How to complete this task → Read through the entries below and copy each line where "course" turns up.

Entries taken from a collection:
--- START ---
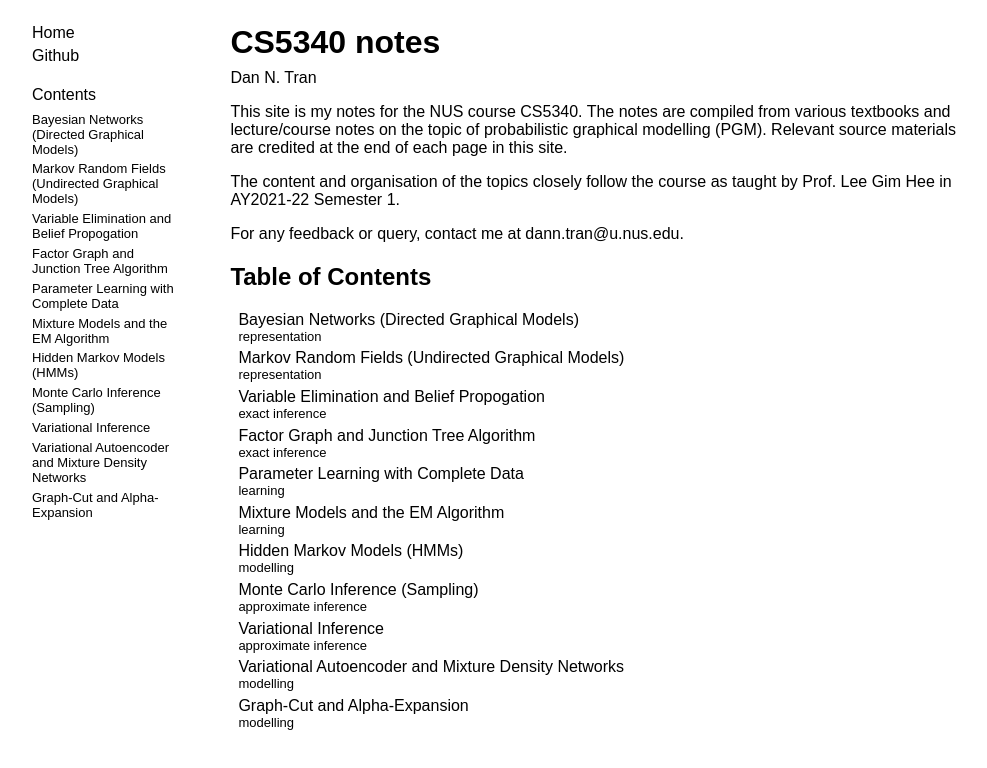
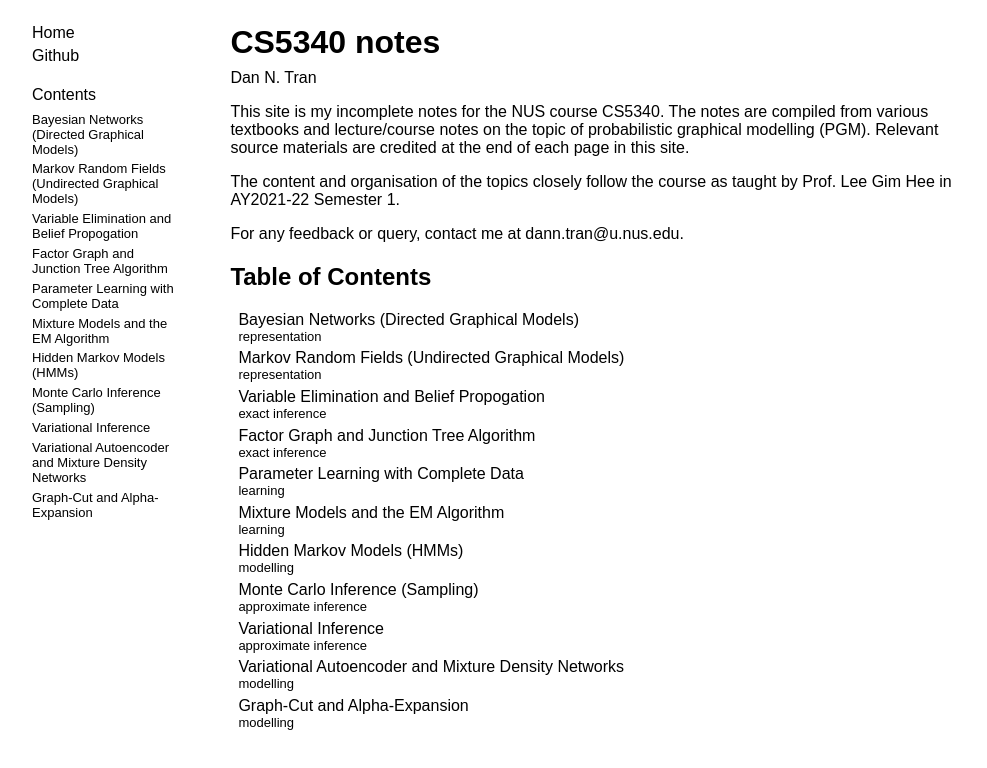
Before and after one commit to dann-tran/cs5340-notes, a Next.js app: page / in a window 1280 px wide. Shown: the top 768 px of the page, without its empty margins (136-1123 px from the left). Built offline with nearby package versions, Linux system fonts and the light colour scheme.

Commit message:
Update home page

```diff
--- a/pages/index.tsx
+++ b/pages/index.tsx
@@ -2,10 +2,10 @@ import Layout from 'components/Layout';
 import { GetStaticPropsResult } from 'next';
 import Link from 'next/link';
 import React from 'react';
+import styles from 'styles/Home.module.css';
 
 import { getAllPostMetadata } from '../lib/api';
 import { Metadata } from '../lib/models';
-import styles from 'styles/Home.module.css';
 
 const IndexPage: React.FC<{ metadataList: Metadata[] }> = ({
   metadataList,
@@ -16,10 +16,10 @@ const IndexPage: React.FC<{ metadataList: Metadata[] }> = ({
       <div>Dan N. Tran</div>
       <section>
         <p>
-          This site is my notes for the NUS course CS5340. The notes are
-          compiled from various textbooks and lecture/course notes on the topic
-          of probabilistic graphical modelling (PGM). Relevant source materials
-          are credited at the end of each page in this site.
+          This site is my incomplete notes for the NUS course CS5340. The notes
+          are compiled from various textbooks and lecture/course notes on the
+          topic of probabilistic graphical modelling (PGM). Relevant source
+          materials are credited at the end of each page in this site.
         </p>
         <p>
           The content and organisation of the topics closely follow the course
```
--- END ---
Output of the exercise →
-          This site is my notes for the NUS course CS5340. The notes are
-          compiled from various textbooks and lecture/course notes on the topic
+          This site is my incomplete notes for the NUS course CS5340. The notes
+          are compiled from various textbooks and lecture/course notes on the
           The content and organisation of the topics closely follow the course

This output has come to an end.